Purchasing Managers' Index data suggest the eurozone is likely to contract by 0.5% in the fourth quarter, while price pressures look set to ease in the coming months.
Chris Williamson, chief economist at financial information services firm Markit, said: "The sovereign debt crisis has hit business and consumer confidence at the same time as austerity measures are dampening demand in many countries."
He added: "The data suggest that the ECB is correct to be more worried about stabilising the economy, helping restore confidence and fighting off deflationary forces rather than future inflation."

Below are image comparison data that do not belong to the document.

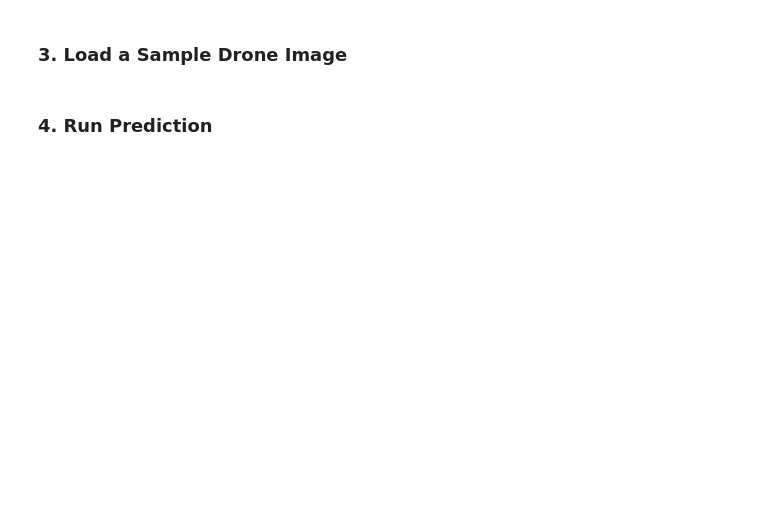
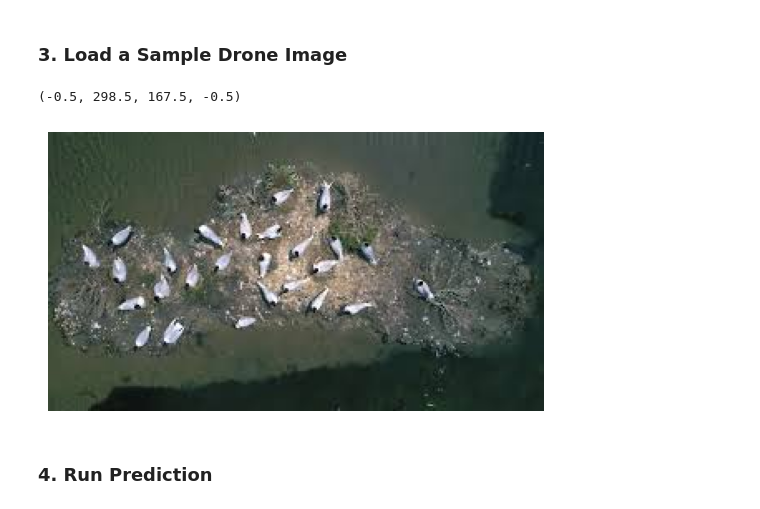
Before and after one commit to shraddha-r0/avian-ai-lab, a Jupyter notebook: projects/bird-detector-lab/notebooks/01_zero_shot_birddetector.ipynb, the cells around one changed output. Drawn from its saved outputs; the diff is of its cells as text; code cells hidden in the pictures; blank space fills up the shorter version.

```diff
--- a/projects/bird-detector-lab/notebooks/01_zero_shot_birddetector.ipynb
+++ b/projects/bird-detector-lab/notebooks/01_zero_shot_birddetector.ipynb
@@ -17,10 +32,13 @@ model.use_bird_release() # BirdDetector model
 # %% [markdown]
 ### 3. Load a Sample Drone Image
 # %%
-image = cv2.imread("path/to/test.jpg")
+image = cv2.imread("../data/sample_images/bird1.jpeg")
 image = cv2.cvtColor(image, cv2.COLOR_BGR2RGB)
 plt.imshow(image)
 plt.axis("off")
+# %% [output]
+(-0.5, 298.5, 167.5, -0.5)
+[figure, added]
 # %% [markdown]
 ### 4. Run Prediction
 # %%
```
Also changed, not shown: parts of 3 cells of this notebook, 3 other files.
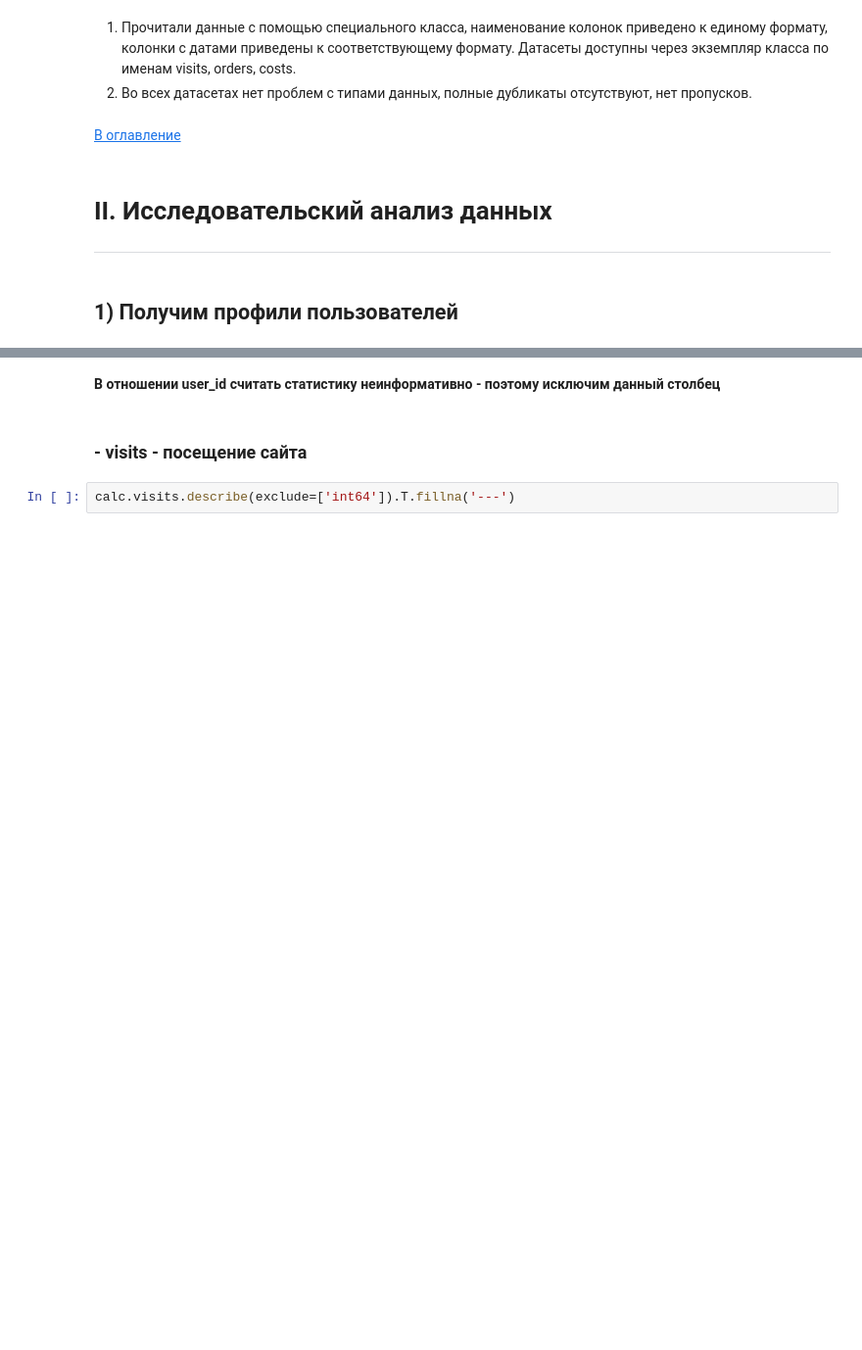
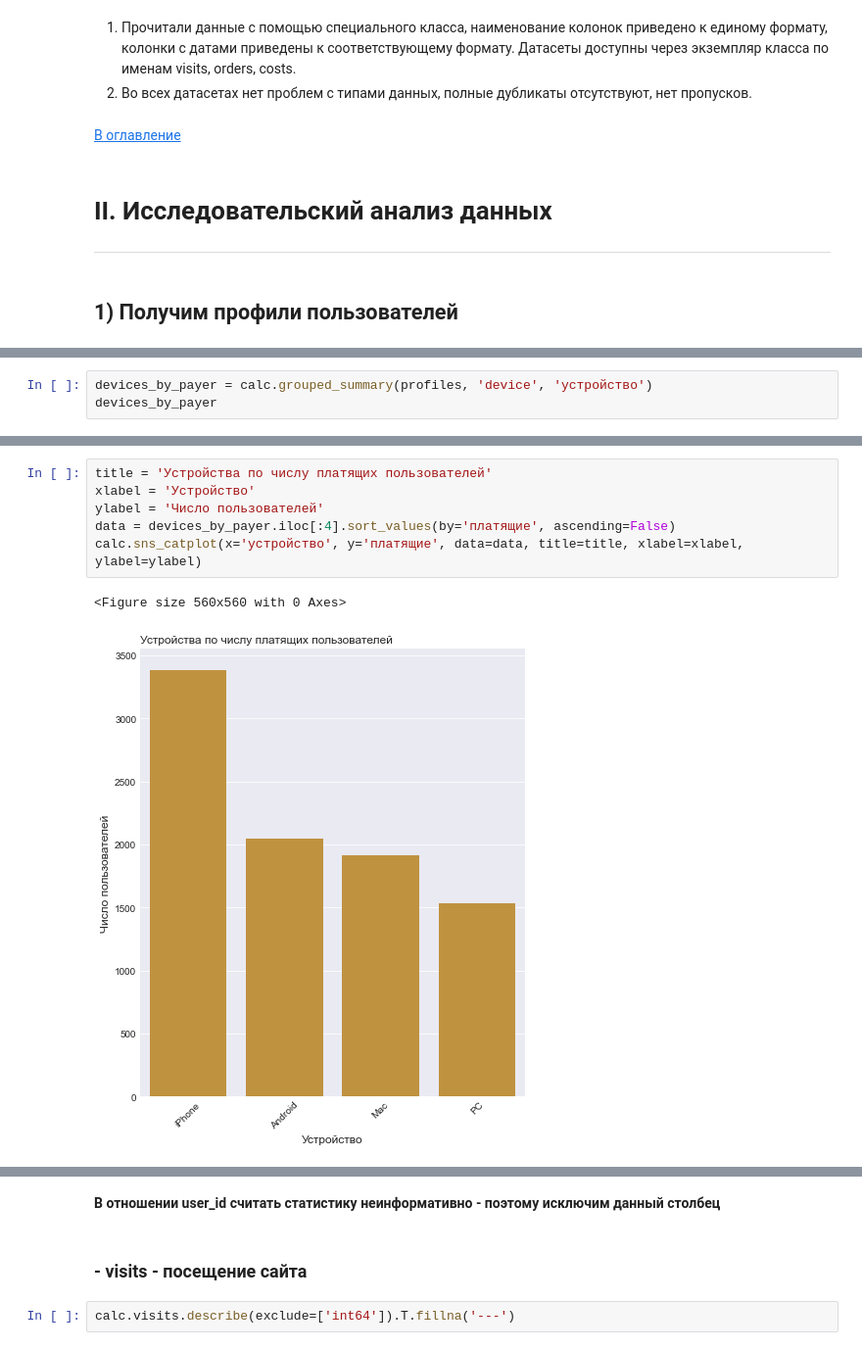
Before and after one commit to ikazman/practicum_da_projects, a Jupyter notebook: marketing_analysis/maketing_analysis-refactoring.ipynb, the cells around one changed output, grey strips where cells are left out. Shown at 98% size. Cells and saved outputs as stored; diff of their text form; blank space fills up the shorter version.

```diff
--- a/marketing_analysis/maketing_analysis-refactoring.ipynb
+++ b/marketing_analysis/maketing_analysis-refactoring.ipynb
@@ -216,0 +296,3 @@ print(duplicated_sum)
+# %%
+devices_by_payer = calc.grouped_summary(profiles, 'device', 'устройство')
+devices_by_payer
@@ -216,0 +316,9 @@ print(duplicated_sum)
+# %%
+title = 'Устройства по числу платящих пользователей'
+xlabel = 'Устройство'
+ylabel = 'Число пользователей'
+data = devices_by_payer.iloc[:4].sort_values(by='платящие', ascending=False)
+calc.sns_catplot(x='устройство', y='платящие', data=data, title=title, xlabel=xlabel, ylabel=ylabel)
+# %% [output]
+<Figure size 560x560 with 0 Axes>
+[figure, added]
```
Also changed, not shown: parts of 25 cells of this notebook, 1 other file.
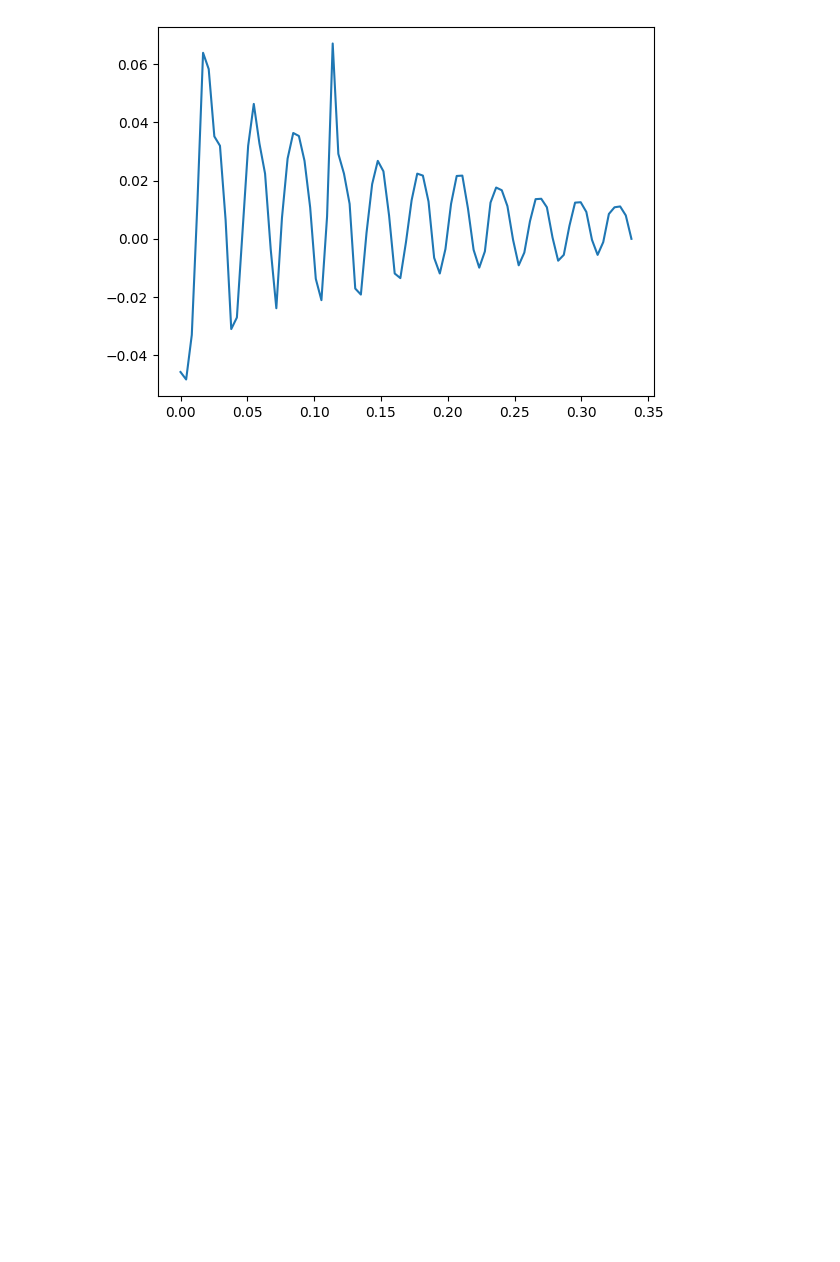
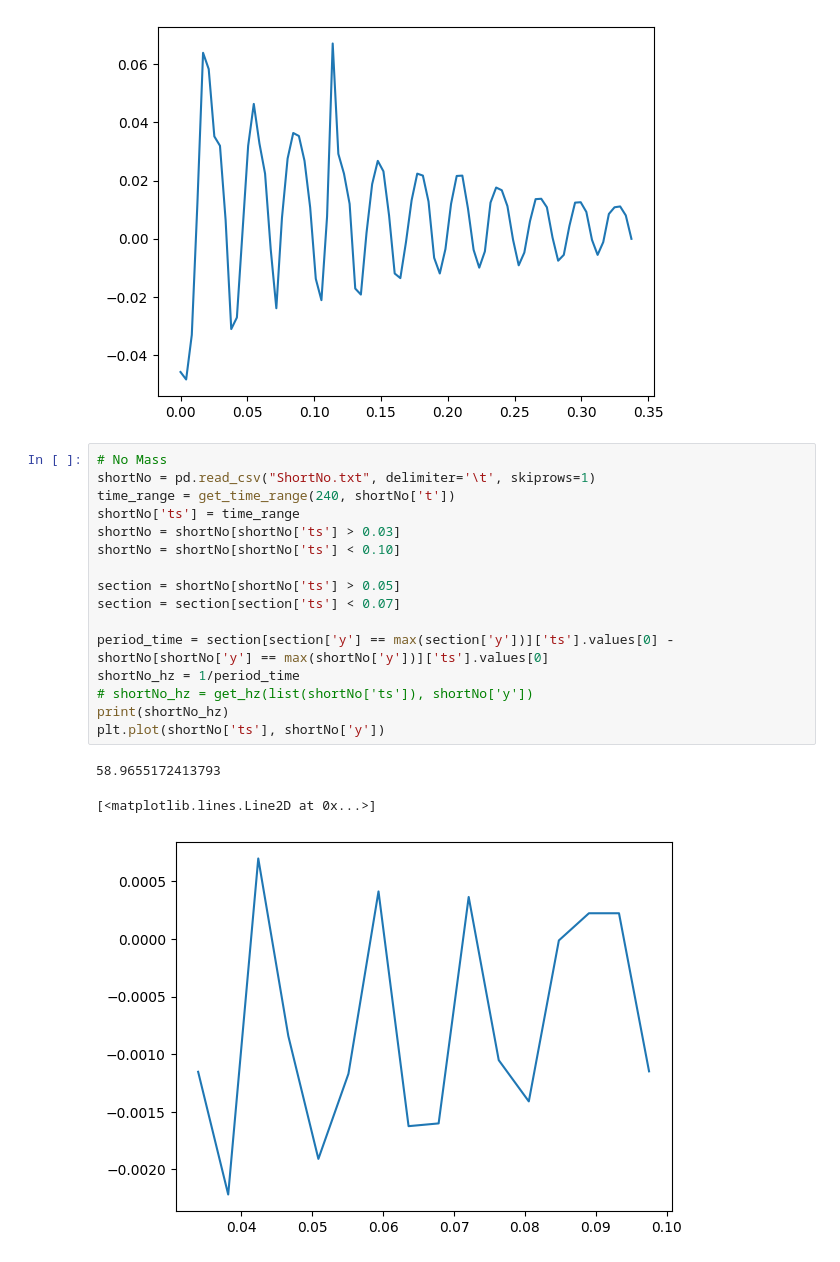
Before and after one commit to The-Josh-Chan/school_projects, a Jupyter notebook: MECH523_Microsystems/data_crunch.ipynb, the cells around one changed output. Saved outputs shown, nothing was run; the diff lists cells and outputs as text; blank space fills up the shorter version.

```diff
--- a/MECH523_Microsystems/data_crunch.ipynb
+++ b/MECH523_Microsystems/data_crunch.ipynb
@@ -44,6 +44,26 @@ plt.plot(time_range, noMass['y'])
 32.19021490626429
 [<matplotlib.lines.Line2D at 0x...>]
 [figure]
+# %%
+# No Mass
+shortNo = pd.read_csv("ShortNo.txt", delimiter='\t', skiprows=1)
+time_range = get_time_range(240, shortNo['t'])
+shortNo['ts'] = time_range
+shortNo = shortNo[shortNo['ts'] > 0.03]
+shortNo = shortNo[shortNo['ts'] < 0.10]
+
+section = shortNo[shortNo['ts'] > 0.05]
+section = section[section['ts'] < 0.07]
+
+period_time = section[section['y'] == max(section['y'])]['ts'].values[0] - shortNo[shortNo['y'] == max(shortNo['y'])]['ts'].values[0]
+shortNo_hz = 1/period_time
+# shortNo_hz = get_hz(list(shortNo['ts']), shortNo['y'])
+print(shortNo_hz)
+plt.plot(shortNo['ts'], shortNo['y'])
+# %% [output]
+58.9655172413793
+[<matplotlib.lines.Line2D at 0x...>]
+[figure, added]
 # %%
 # Large Mass
 largeMass = load_data("LargeMass.txt")
```
Also changed, not shown: parts of 2 cells of this notebook, 1 other file.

In the UK, the Bank of England left its own monetary policy unchanged. It has already acknowledged that it will take until February to administer the £75 billion expansion in its QE programme announced in October.
Howard Archer, chief UK and European economist at IHS Global Insight, expects a further £50 billion of QE from the Bank of England in both the first and second quarters of 2012, taking the total up to £375 billion.
He said: "Despite keeping policy on hold this month, latest data and survey evidence are likely to have largely reinforced the MPC's concerns over the economy and fuelled their belief that more QE will be required."
The latest snapshot of the UK economy has made for gloomy reading, with influential think-tank NIESR estimating that growth slowed again in the three months to November to 0.3%, from 0.4% in the three months to October.
And official figures yesterday showed a larger-than-expected 0.7% contraction in industrial production and manufacturing in October, further fuelling fears of a double-dip recession.
It followed warnings from Bank Governor Sir Mervyn King that the UK faces a "systemic crisis" and that banks should brace themselves for a potential eurozone collapse amid fears of a second credit crunch.
The CBI's chief economic adviser, Ian McCafferty, said: "Developments in the eurozone remain the key risk to the UK's economic prospects. While there are encouraging signs that progress will be made at this week's summit, it's clear that the situation is at a critical juncture."
Holding interest rates will be welcomed by borrowers, but the extended period of lower lending costs spells more misery for pensioners and savers, who will continue to suffer low returns on their money at a time when high inflation is eroding the value of their deposits.